▶ [WHAT IS NEEDED] Each line of the data below holding the word "import" must be copied.

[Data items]
######

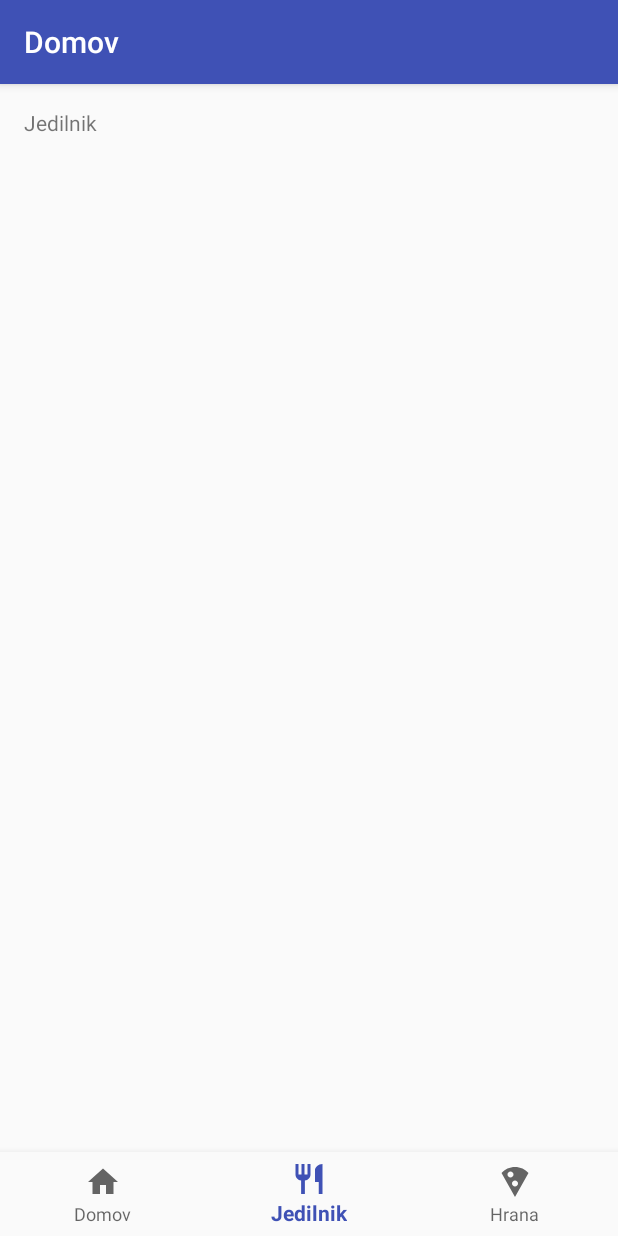
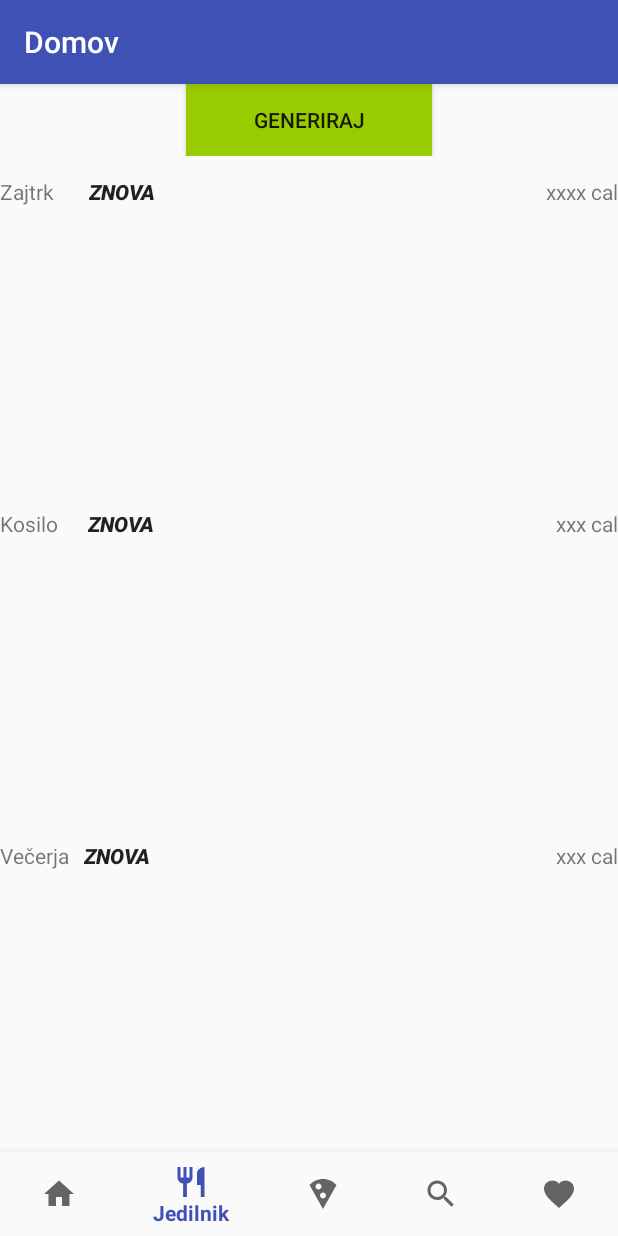
Before and after one commit to SandiHorvat/RVIR_projekt, an Android app: the Domov screen opened directly, with no data from a screen before it, item 2 of the bottom bar chosen, on a phone screen of 412 x 824 dp. Run offline under Robolectric (Android 15) with nearby library versions, the light colour scheme and no system bars.

Commit message:
Dodane slike za hrano, spremembe od marka login in registration, delujoč, sprememba v bottom navigation view, delujoče premikanje.

```diff
--- /dev/null
+++ b/app/src/main/java/com/rvir/projekt/JedilnikFragment.java
@@ -0,0 +1,22 @@
+package com.rvir.projekt;
+
+import android.app.Fragment;
+import android.os.Bundle;
+import android.support.annotation.Nullable;
+import android.view.LayoutInflater;
+import android.view.View;
+import android.view.ViewGroup;
+
+/**
+ * Created by Lupusus on 15. 06. 2017.
+ */
+
+public class JedilnikFragment extends Fragment {
+
+    @Nullable
+    @Override
+    public View onCreateView(LayoutInflater inflater, @Nullable ViewGroup container, Bundle savedInstanceState) {
+        View v = inflater.inflate(R.layout.jedilnik, container, false);
+        return v;
+    }
+}
--- /dev/null
+++ b/app/src/main/res/drawable/ic_favorite_black_24dp.xml
@@ -0,0 +1,9 @@
+<vector xmlns:android="http://schemas.android.com/apk/res/android"
+        android:width="24dp"
+        android:height="24dp"
+        android:viewportWidth="24.0"
+        android:viewportHeight="24.0">
+    <path
+        android:fillColor="#FF000000"
+        android:pathData="M12,21.35l-1.45,-1.32C5.4,15.36 2,12.28 2,8.5 2,5.42 4.42,3 7.5,3c1.74,0 3.41,0.81 4.5,2.09C13.09,3.81 14.76,3 16.5,3 19.58,3 22,5.42 22,8.5c0,3.78 -3.4,6.86 -8.55,11.54L12,21.35z"/>
+</vector>
--- /dev/null
+++ b/app/src/main/res/drawable/ic_search_black_24dp.xml
@@ -0,0 +1,9 @@
+<vector xmlns:android="http://schemas.android.com/apk/res/android"
+        android:width="24dp"
+        android:height="24dp"
+        android:viewportWidth="24.0"
+        android:viewportHeight="24.0">
+    <path
+        android:fillColor="#FF000000"
+        android:pathData="M15.5,14h-0.79l-0.28,-0.27C15.41,12.59 16,11.11 16,9.5 16,5.91 13.09,3 9.5,3S3,5.91 3,9.5 5.91,16 9.5,16c1.61,0 3.09,-0.59 4.23,-1.57l0.27,0.28v0.79l5,4.99L20.49,19l-4.99,-5zM9.5,14C7.01,14 5,11.99 5,9.5S7.01,5 9.5,5 14,7.01 14,9.5 11.99,14 9.5,14z"/>
+</vector>
--- a/app/src/main/res/layout/activity_domov.xml
+++ b/app/src/main/res/layout/activity_domov.xml
@@ -9,20 +9,12 @@
     tools:context="com.rvir.projekt.Domov">
 
     <FrameLayout
-        android:id="@+id/content"
+        android:id="@+id/frame"
         android:layout_width="match_parent"
         android:layout_height="0dp"
         android:layout_weight="1">
 
-        <TextView
-            android:id="@+id/message"
-            android:layout_width="match_parent"
-            android:layout_height="wrap_content"
-            android:layout_marginBottom="@dimen/activity_vertical_margin"
-            android:layout_marginLeft="@dimen/activity_horizontal_margin"
-            android:layout_marginRight="@dimen/activity_horizontal_margin"
-            android:layout_marginTop="@dimen/activity_vertical_margin"
-            android:text="@string/title_domov" />
+
 
     </FrameLayout>
 
--- /dev/null
+++ b/app/src/main/res/layout/iskanje.xml
@@ -0,0 +1,6 @@
+<?xml version="1.0" encoding="utf-8"?>
+<LinearLayout xmlns:android="http://schemas.android.com/apk/res/android"
+    android:orientation="vertical" android:layout_width="match_parent"
+    android:layout_height="match_parent">
+
+</LinearLayout>
--- /dev/null
+++ b/app/src/main/res/layout/priljubljeni.xml
@@ -0,0 +1,6 @@
+<?xml version="1.0" encoding="utf-8"?>
+<LinearLayout xmlns:android="http://schemas.android.com/apk/res/android"
+    android:orientation="vertical" android:layout_width="match_parent"
+    android:layout_height="match_parent">
+
+</LinearLayout>
--- a/app/src/main/res/menu/navigation.xml
+++ b/app/src/main/res/menu/navigation.xml
@@ -16,6 +16,15 @@
         android:icon="@drawable/ic_local_pizza_black_24dp"
         android:title="@string/title_hrana" />
 
+    <item
+        android:id="@+id/navigation_iskanje"
+        android:icon="@drawable/ic_search_black_24dp"
+        android:title="@string/title_search"/>
+
+    <item
+        android:id="@+id/navigation_priljub"
+        android:icon="@drawable/ic_favorite_black_24dp"
+        android:title="@string/title_favourite"/>
 
 
 </menu>
--- a/app/src/main/res/values/strings.xml
+++ b/app/src/main/res/values/strings.xml
@@ -65,4 +65,6 @@ No, pa začnimo!</string>
     <string name="btn_genriraj">Generiraj</string>
     <string name="znova">Znova</string>
     <string name="facebook_app_id">1921953354715499</string>
+    <string name="title_search">Iskanje</string>
+    <string name="title_favourite">Priljubljeno</string>
 </resources>
```
Also changed, not shown: app/src/main/java/com/rvir/projekt/Domov.java (+20 -3 lines), app/src/main/java/com/rvir/projekt/DomovFragment.java (added, +22 -0 lines), app/src/main/java/com/rvir/projekt/HranaFragment.java (added, +22 -0 lines), app/src/main/java/com/rvir/projekt/IskanjeFragment.java (added, +22 -0 lines), app/src/main/java/com/rvir/projekt/PriljubljeniFragment.java (added, +22 -0 lines).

######

▶ [FINAL ANSWER]
+import android.app.Fragment;
+import android.os.Bundle;
+import android.support.annotation.Nullable;
+import android.view.LayoutInflater;
+import android.view.View;
+import android.view.ViewGroup;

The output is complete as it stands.